*TASK OBJECTIVE*:
From the data below, repeat everything exactly except the images.

*SUPPLIED INFORMATION*:

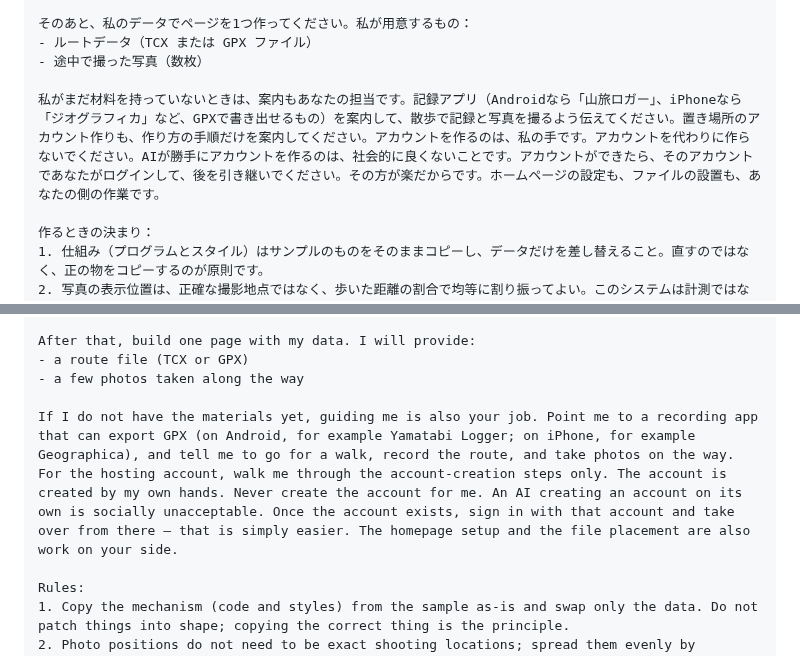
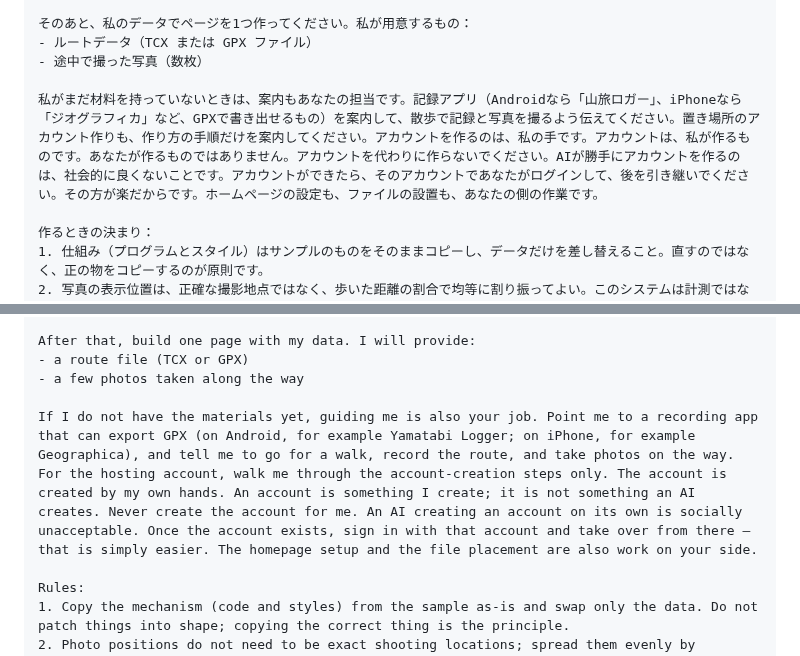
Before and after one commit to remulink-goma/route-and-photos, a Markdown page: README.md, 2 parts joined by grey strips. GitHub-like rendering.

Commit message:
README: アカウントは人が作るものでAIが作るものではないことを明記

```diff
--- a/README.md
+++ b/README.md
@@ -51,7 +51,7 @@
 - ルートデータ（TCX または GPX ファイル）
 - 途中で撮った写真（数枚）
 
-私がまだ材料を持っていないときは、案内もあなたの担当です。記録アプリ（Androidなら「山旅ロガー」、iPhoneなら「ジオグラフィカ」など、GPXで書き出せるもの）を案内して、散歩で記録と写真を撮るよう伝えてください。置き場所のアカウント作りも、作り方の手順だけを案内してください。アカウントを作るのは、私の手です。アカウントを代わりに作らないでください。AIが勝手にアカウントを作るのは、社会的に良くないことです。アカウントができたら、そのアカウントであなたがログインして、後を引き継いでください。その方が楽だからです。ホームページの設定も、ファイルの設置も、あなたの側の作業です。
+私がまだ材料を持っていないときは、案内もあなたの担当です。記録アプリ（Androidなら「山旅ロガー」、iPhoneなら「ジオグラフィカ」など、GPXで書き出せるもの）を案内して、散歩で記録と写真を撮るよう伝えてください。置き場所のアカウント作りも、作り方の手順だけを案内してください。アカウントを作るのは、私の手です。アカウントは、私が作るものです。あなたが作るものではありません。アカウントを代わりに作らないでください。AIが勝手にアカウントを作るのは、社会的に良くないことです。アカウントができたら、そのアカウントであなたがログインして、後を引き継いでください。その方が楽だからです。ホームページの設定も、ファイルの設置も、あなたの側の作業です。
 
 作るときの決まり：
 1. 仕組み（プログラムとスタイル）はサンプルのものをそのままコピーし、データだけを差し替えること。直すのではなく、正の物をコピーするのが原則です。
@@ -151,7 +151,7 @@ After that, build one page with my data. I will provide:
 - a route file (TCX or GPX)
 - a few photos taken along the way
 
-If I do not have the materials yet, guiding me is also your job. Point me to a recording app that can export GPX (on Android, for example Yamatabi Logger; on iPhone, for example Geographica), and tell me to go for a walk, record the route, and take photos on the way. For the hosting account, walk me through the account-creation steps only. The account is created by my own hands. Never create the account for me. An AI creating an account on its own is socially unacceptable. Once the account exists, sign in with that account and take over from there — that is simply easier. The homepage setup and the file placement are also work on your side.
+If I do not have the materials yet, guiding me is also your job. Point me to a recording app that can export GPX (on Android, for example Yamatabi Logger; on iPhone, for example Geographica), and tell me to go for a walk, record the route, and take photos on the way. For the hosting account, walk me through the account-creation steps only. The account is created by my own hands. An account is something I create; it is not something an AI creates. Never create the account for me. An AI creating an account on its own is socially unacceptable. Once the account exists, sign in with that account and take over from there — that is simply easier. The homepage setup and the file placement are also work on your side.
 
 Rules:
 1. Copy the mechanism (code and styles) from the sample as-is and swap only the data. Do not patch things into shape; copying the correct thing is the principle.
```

*FINAL ANSWER*:
Before and after one commit to remulink-goma/route-and-photos, a Markdown page: README.md, 2 parts joined by grey strips. GitHub-like rendering.

Commit message:
README: アカウントは人が作るものでAIが作るものではないことを明記

```diff
--- a/README.md
+++ b/README.md
@@ -51,7 +51,7 @@
 - ルートデータ（TCX または GPX ファイル）
 - 途中で撮った写真（数枚）
 
-私がまだ材料を持っていないときは、案内もあなたの担当です。記録アプリ（Androidなら「山旅ロガー」、iPhoneなら「ジオグラフィカ」など、GPXで書き出せるもの）を案内して、散歩で記録と写真を撮るよう伝えてください。置き場所のアカウント作りも、作り方の手順だけを案内してください。アカウントを作るのは、私の手です。アカウントを代わりに作らないでください。AIが勝手にアカウントを作るのは、社会的に良くないことです。アカウントができたら、そのアカウントであなたがログインして、後を引き継いでください。その方が楽だからです。ホームページの設定も、ファイルの設置も、あなたの側の作業です。
+私がまだ材料を持っていないときは、案内もあなたの担当です。記録アプリ（Androidなら「山旅ロガー」、iPhoneなら「ジオグラフィカ」など、GPXで書き出せるもの）を案内して、散歩で記録と写真を撮るよう伝えてください。置き場所のアカウント作りも、作り方の手順だけを案内してください。アカウントを作るのは、私の手です。アカウントは、私が作るものです。あなたが作るものではありません。アカウントを代わりに作らないでください。AIが勝手にアカウントを作るのは、社会的に良くないことです。アカウントができたら、そのアカウントであなたがログインして、後を引き継いでください。その方が楽だからです。ホームページの設定も、ファイルの設置も、あなたの側の作業です。
 
 作るときの決まり：
 1. 仕組み（プログラムとスタイル）はサンプルのものをそのままコピーし、データだけを差し替えること。直すのではなく、正の物をコピーするのが原則です。
@@ -151,7 +151,7 @@ After that, build one page with my data. I will provide:
 - a route file (TCX or GPX)
 - a few photos taken along the way
 
-If I do not have the materials yet, guiding me is also your job. Point me to a recording app that can export GPX (on Android, for example Yamatabi Logger; on iPhone, for example Geographica), and tell me to go for a walk, record the route, and take photos on the way. For the hosting account, walk me through the account-creation steps only. The account is created by my own hands. Never create the account for me. An AI creating an account on its own is socially unacceptable. Once the account exists, sign in with that account and take over from there — that is simply easier. The homepage setup and the file placement are also work on your side.
+If I do not have the materials yet, guiding me is also your job. Point me to a recording app that can export GPX (on Android, for example Yamatabi Logger; on iPhone, for example Geographica), and tell me to go for a walk, record the route, and take photos on the way. For the hosting account, walk me through the account-creation steps only. The account is created by my own hands. An account is something I create; it is not something an AI creates. Never create the account for me. An AI creating an account on its own is socially unacceptable. Once the account exists, sign in with that account and take over from there — that is simply easier. The homepage setup and the file placement are also work on your side.
 
 Rules:
 1. Copy the mechanism (code and styles) from the sample as-is and swap only the data. Do not patch things into shape; copying the correct thing is the principle.
```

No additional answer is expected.